$10 million project will transform former State Armory into community activity hub
Huntington Station – With 150 of his family, friends and colleagues looking on, the Town of Huntington unveiled concept plans November 25 for transforming the former New York State Armory into a community center to be named after the late Assemb. James Conte.
“We’ve been waiting for this opportunity for a long time,” Supervisor Frank P. Petrone said during a program held in what was the armory’s vehicle storage area and what is slated to become a full-court basketball court. “Many of you know that Jimmy worked very hard to retain this facility for the residents of the Town of Huntington. We know that his special love when he served in the Assembly was for Huntington Station, where he grew up, where he raised a family and where he lived. It is so appropriate that this facility would be named after him and to unveil what the plans look like.”
The project, which is budgeted at $10 million, will convert the 1958-vintage, 22,500-square foot building into a facility with space for possible uses such as arts and crafts; a computer lab; a recording studio; an all-purpose gymnasium, strength training, cross fit, rock climbing and exercise area; a senior/veterans meeting area; a multipurpose room; classrooms; office space; and an elevated indoor running/walking track. The Greenlawn American Legion Post 1244 has also been promised space to run a veterans canteen. Possible outdoor uses include an amphitheater, meditaton gardens, a spiritual walk and bench seating.
The Town took title to the Armory in May 2013 and since then had undertaken a thorough environmental remediation, removing asbestos, lead and mold. The Town also conducted an extensive community outreach process, which substantiated overwhelming community support for the proposed center.
Earlier this year, the Town Board retained the firm Savik & Murray for design and engineering services. The firm produced various designs and held meetings with Town officials to discuss various proposals. Earlier this month, the Town Board approved the 2018 Town budget, which includes $3.75 million for the first phase of the work. The Town also obtained a $1.5 million state grant. The Town anticipates completion of the project in 2019.
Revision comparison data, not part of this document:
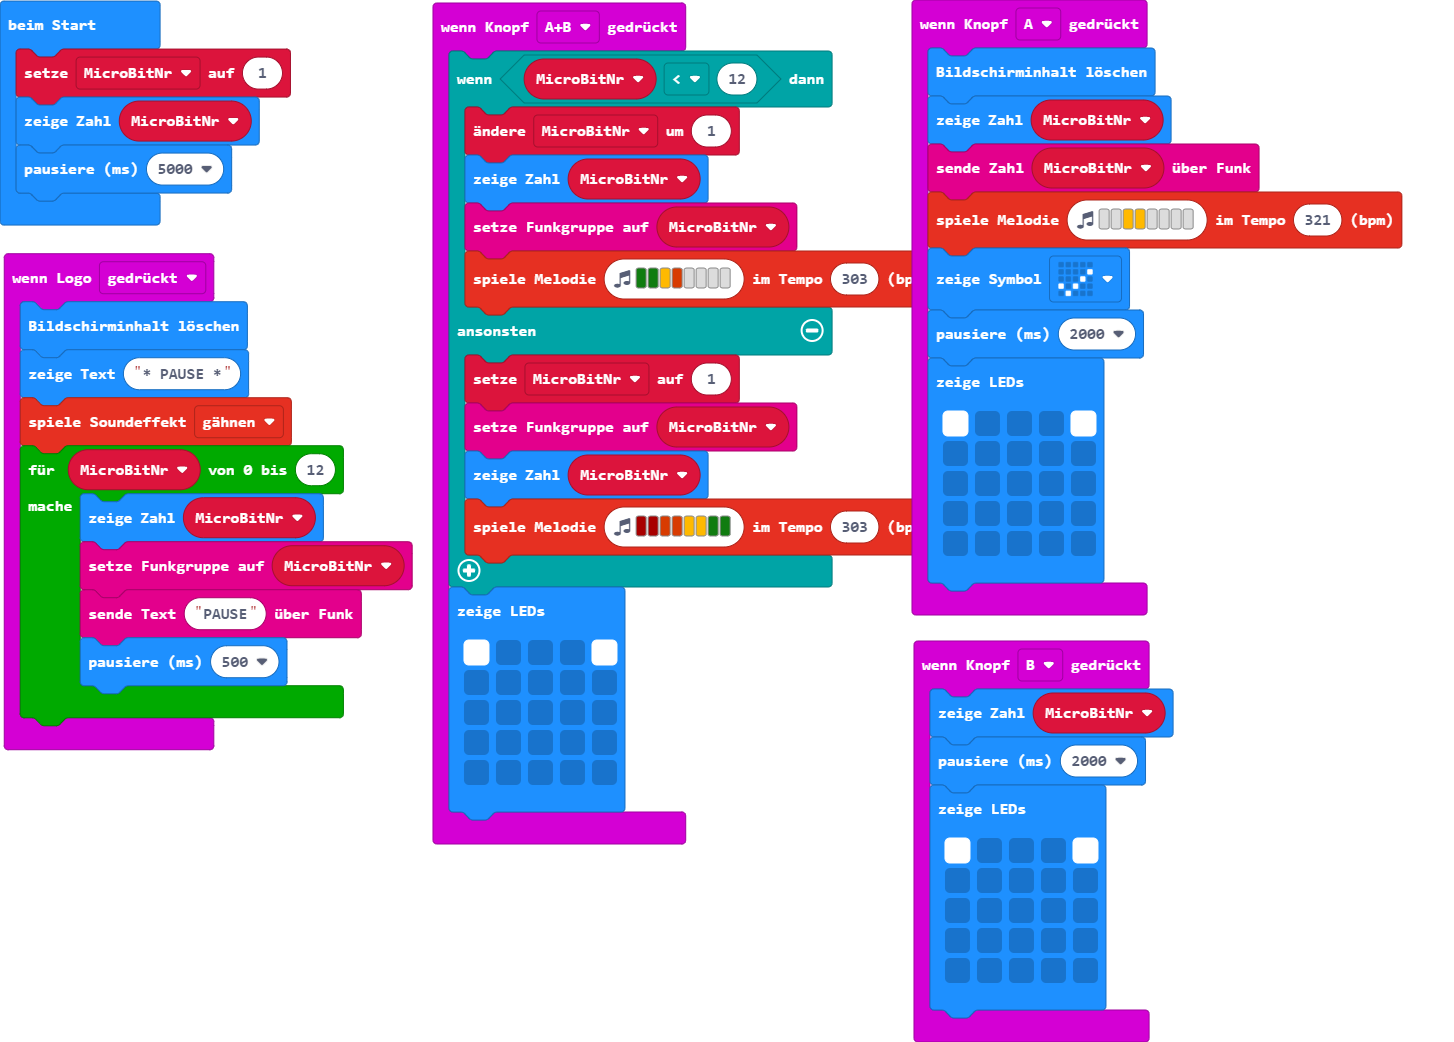
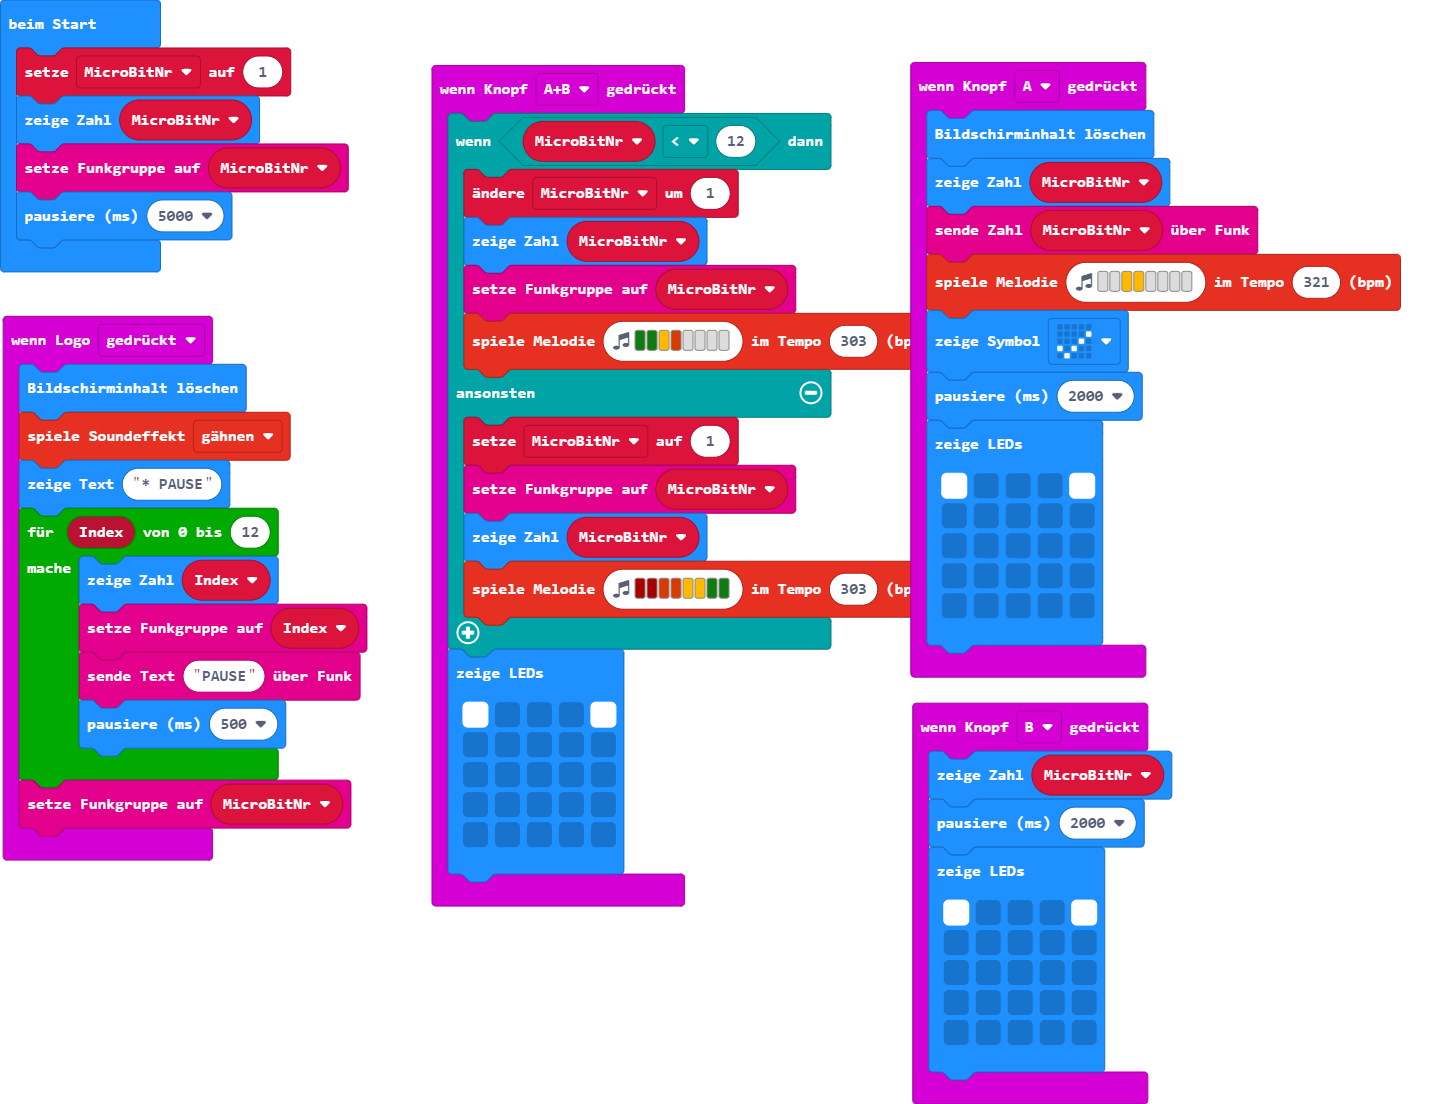
Aktualisiere main.blocks, main.ts

diff --git a/main.ts b/main.ts
@@ -1,13 +1,14 @@
 input.onLogoEvent(TouchButtonEvent.Pressed, function () {
     basic.clearScreen()
-    basic.showString("* PAUSE *")
     soundExpression.yawn.play()
-    for (let MicroBitNr = 0; MicroBitNr <= 12; MicroBitNr++) {
-        basic.showNumber(MicroBitNr)
-        radio.setGroup(MicroBitNr)
+    basic.showString("* PAUSE")
+    for (let Index = 0; Index <= 12; Index++) {
+        basic.showNumber(Index)
+        radio.setGroup(Index)
         radio.sendString("PAUSE")
         basic.pause(500)
     }
+    radio.setGroup(MicroBitNr)
 })
 input.onButtonPressed(Button.A, function () {
     basic.clearScreen()
@@ -58,4 +59,5 @@ input.onButtonPressed(Button.B, function () {
 let MicroBitNr = 0
 MicroBitNr = 1
 basic.showNumber(MicroBitNr)
+radio.setGroup(MicroBitNr)
 basic.pause(5000)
Assemb. Conte was a lifelong resident of Huntington Station, attending elementary school at St. Hugh of Lincoln R.C. Church and Huntington High School. He graduated from Stony Brook University with a degree in economics and political science and worked for various state legislators before being elected to the Assembly in 1988. He served in that body for 24 years, rising to the post of minority leader pro tem, the Republicans’ second-ranking post. A two-time kidney transplant recipient, he was a leading advocate for organ donation and championed Lauren’s Law, which seeks to increase organ and tissue donations. He passed away in October 2012, losing his courageous fight against T-cell lymphoma. He was survived by his wife, Debra; a son, Jeffrey; and two daughters, Sarah and Samantha.
Shortly after Assemb. Conte’s passing, Supervisor Petrone sponsored the resolution to name the community center after him.
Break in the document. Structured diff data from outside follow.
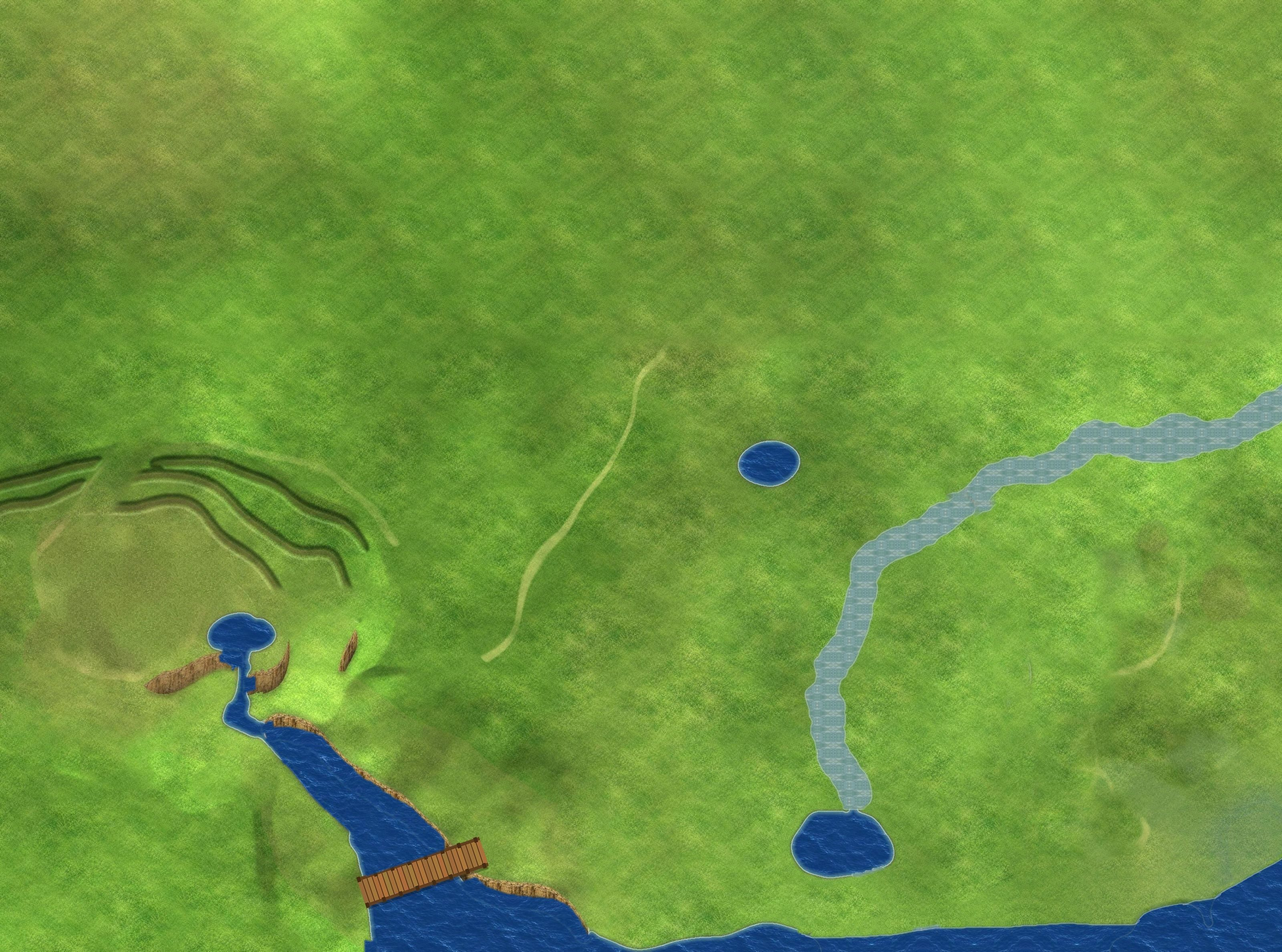
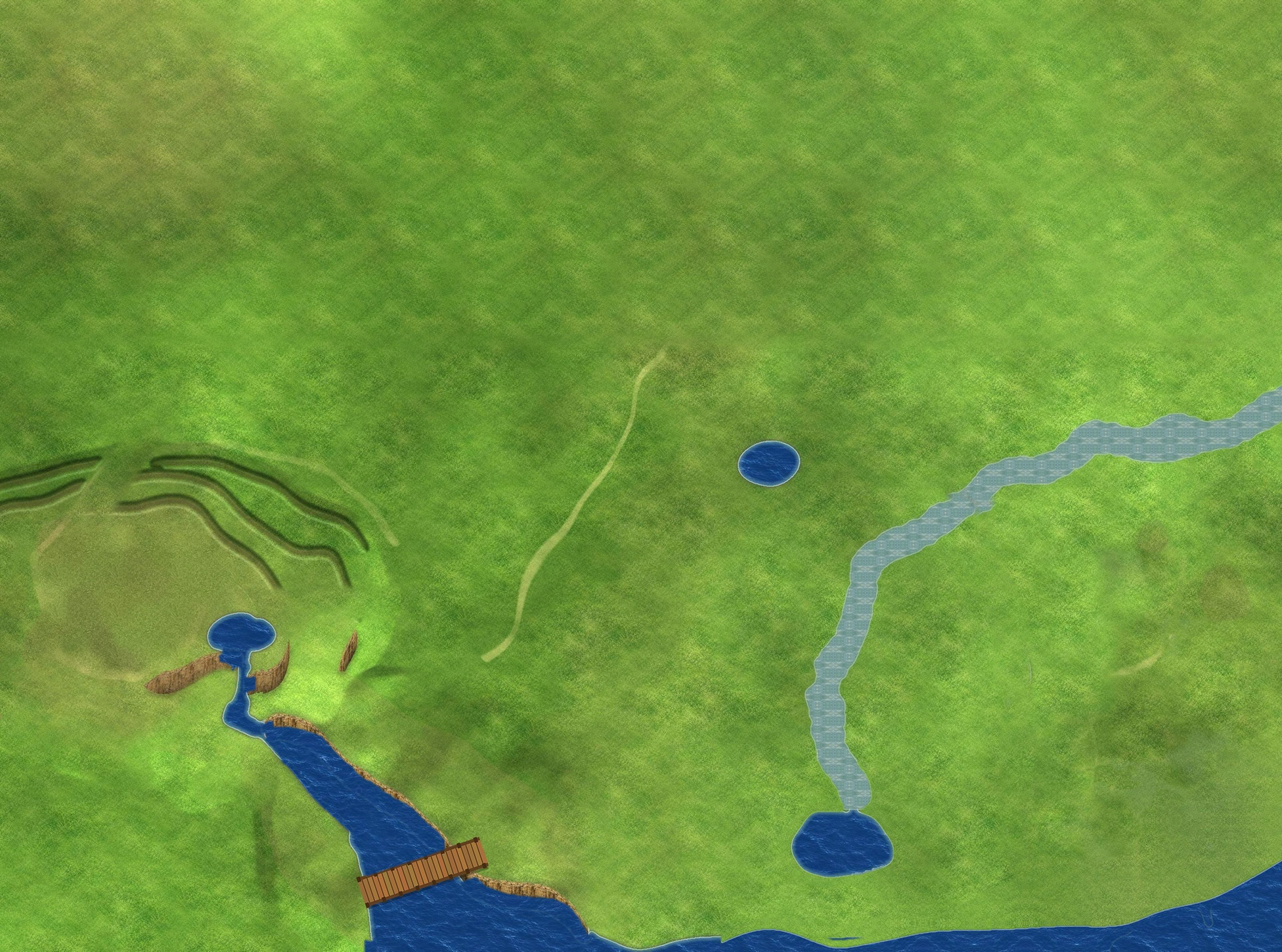
东/南海岸线整体抹顺成流线型，只留一条浪花边；东南灰雾清掉 Co-Authored-By: Claude Opus 5.5 <noreply@anthropic.com> Claude-Session: https://claude.ai/code/session_011WrGna6yNwTfpmyp4CxMHs

diff --git a/tools/smooth_coast.py b/tools/smooth_coast.py
@@ -1,0 +1,43 @@
+"""一次性：东/南海岸线整体抹顺（大尺度平滑），重画草地/海水和浪花边。"""
+import numpy as np,cv2,json
+from PIL import Image
+R='/home/claude/sanguoxingcunzhe';M=R+'/assets/map/'
+J=json.load(open(R+'/data/world.json'));HD=J['HD'];T=J['tiles']['T'];W,H=J['WW'],J['WH']
+full=np.zeros((H*HD,W*HD,3),np.uint8)
+for t in J['tiles']['list']:
+    im=np.array(Image.open(M+t+'.jpg').convert('RGB'));tx,ty=int(t[1]),int(t[2]);full[ty*T*HD:ty*T*HD+im.shape[0],tx*T*HD:tx*T*HD+im.shape[1]]=im
+c=np.array(Image.open(M+'coll.png').convert('RGB'));b=c[...,0]
+f=cv2.GaussianBlur(full[::HD,::HD].astype(np.float32),(0,0),2);sea=(f[...,2]>f[...,1]+40)&(f[...,0]<90)
+n,lb=cv2.connectedComponents(sea.astype(np.uint8));ed=set(np.unique(np.concatenate([lb[-1],lb[:,-1]])))-{0};ocean=np.isin(lb,list(ed))
+reg=np.zeros((H,W),bool);reg[60:,1450:]=True;reg[950:,900:]=True
+land=~ocean
+sm=cv2.GaussianBlur(land.astype(np.float32),(0,0),22)>.5
+newsea=reg&land&~sm&(b!=2)
+newland=reg&ocean&sm
+up=lambda x:cv2.resize(x.astype(np.uint8),(W*HD,H*HD),interpolation=cv2.INTER_NEAREST)>0
+P=full[900*HD:900*HD+128,1800*HD:1800*HD+128].astype(np.float32);pm=np.concatenate([P,P[:,::-1]],1);pm=np.concatenate([pm,pm[::-1]],0)
+water=np.tile(pm,(H*HD//pm.shape[0]+1,W*HD//pm.shape[1]+1,1))[:H*HD,:W*HD]
+s=8;small=cv2.resize(full,(W*HD//s,H*HD//s),interpolation=cv2.INTER_AREA)
+unk=cv2.resize((newland|ocean|((f[...,2]>74)&reg)|(b==1)|(b==2)).astype(np.uint8),(W*HD//s,H*HD//s),interpolation=cv2.INTER_NEAREST);unk=cv2.dilate(unk,np.ones((5,5),np.uint8))
+low=cv2.inpaint(small[...,::-1],unk*255,10,cv2.INPAINT_TELEA)[...,::-1];low=cv2.GaussianBlur(low.astype(np.float32),(0,0),3);low=cv2.resize(low,(W*HD,H*HD),interpolation=cv2.INTER_CUBIC)
+pre=np.array(Image.open('/tmp/claude-0/s/pre/g00.jpg').convert('RGB'))
+Pt=pre[150*HD:150*HD+256,900*HD:900*HD+256].astype(np.float32);det=Pt-cv2.GaussianBlur(Pt,(0,0),12)
+det=np.concatenate([det,det[:,::-1]],1);det=np.concatenate([det,det[::-1]],0)
+tile=np.tile(det,(H*HD//det.shape[0]+1,W*HD//det.shape[1]+1,1))[:H*HD,:W*HD]
+socean=(ocean|newsea)&~newland
+# 海岸附近一条带子全部重画，保证白边只有一条
+dcoast=cv2.distanceTransform((~socean).astype(np.uint8),cv2.DIST_L2,5);dland=cv2.distanceTransform(socean.astype(np.uint8),cv2.DIST_L2,5)
+haze=(f[...,2]>74)&(f[...,2]<f[...,1]-20)&(b==0)&reg&~socean
+haze=cv2.morphologyEx(haze.astype(np.uint8),cv2.MORPH_CLOSE,np.ones((11,11),np.uint8)).astype(bool)&(b==0)&~socean
+bandL=(reg&~socean&(dcoast<10)&(b!=2))|haze;bandS=reg&socean&(dland<10)
+out=full.astype(np.float32)
+a=cv2.GaussianBlur(up(newland|bandL).astype(np.float32),(0,0),2)[...,None];out=out*(1-a)+(low+tile)*a
+a=cv2.GaussianBlur(up(newsea|bandS).astype(np.float32),(0,0),2)[...,None];out=out*(1-a)+water*a
+O=up(socean);e=cv2.GaussianBlur((~O).astype(np.float32),(0,0),1.5*HD)
+edge=np.clip(1-np.abs(e-.5)*4,0,1)[...,None]*.55*up(reg)[...,None]
+out=np.clip(out*(1-edge)+np.array([225,235,238])*edge,0,255).astype(np.uint8)
+b[newsea]=1;b[newland&(b==1)]=0;c[...,0]=b;Image.fromarray(c).save(M+'coll.png')
+for t in J['tiles']['list']:
+    tx,ty=int(t[1]),int(t[2]);Image.fromarray(out[ty*T*HD:(ty+1)*T*HD,tx*T*HD:(tx+1)*T*HD]).save(M+t+'.jpg',quality=82,optimize=True)
+J['ver']+=1;json.dump(J,open(R+'/data/world.json','w'),ensure_ascii=False,separators=(',',':'))
+Image.fromarray(out[:, 900*HD:][::3,::3]).save('/tmp/claude-0/s/co.png');print(newsea.sum(),newland.sum())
Among those attending the announcement of the plans were Huntington Town Board members, Assemb. Conte’s colleagues from Huntington on the State Legislature and representatives from school, fire, ambulance and community groups with which Assemb. Conte worked closely over the years.
“The past year, as a Town Board member, working on and consulting with the architects on the design of this project, it really has been a labor of love,” Councilman Mark Cuthbertson said. “They came in with some things that were sort of out of the box, and we tweaked what they had, and I think the final product is something that needs work but is something that is a really, really good start.”
Councilman Eugene Cook said, “We want to make this something for the residents of the Town of Huntington and for the Conte family. It’s a great way of honoring Jim.”
State Senate Majority Leader John Flanagan said, “Jim was involved in everything. He made this Town a better place. He continues to make it a better place. I can’t wait to see the end product here because it is going to be a testament to him and to his family.”
State Sen. Carl Marcellino said, “We look forward to this place changing. We look forward to the design. We look forward to the changes that we will see happening. This end of Huntington will be a better place for it, and it couldn’t be named after a better person who represented Huntington Station for many years with pride.”
Assemb. Andrew Raia said, “There are so many things in my life that are better because of Jimmy Conte. He cared from the bottom of his heart. Jimmy Conte always did the right thing because it came from his heart, it came from bhis head, it came from his family and it came drom his love of this town.”
Assemb. (and Supervisor-Elect) Chad Lupinacci said, “It took a lot of work to get to this day, and it shows you how all levels of government can work together for the progress of our Town. This building is built of brick and mortar, but the name has much farther significance. We know that even though he is gone, his legacy will continue. It will continue through his family and through the many generations of children who will walk through this building and of course, the veterans who will have a special place on Fifth Street. We know that his legacy will continue for many generations to come.”
The final speakers were Assemb. Conte’s daughters, representing the family.
“A couple of months ago, my mother and I went down to Town Hall to view the plans that are going to be on display today, and we were just blown away,” Sarah Conte said. “This is exactly what my father would have wanted for this community. And myself and my family, we are so honored to be here and to have this named after him, and we know he would be honored as well.”
Added Samantha Conte, “He would be jumping up and down and dancing in this room if he knew Huntington Station was going to get a project this big. He valued the community. He knew the value of what a building like this could offer.”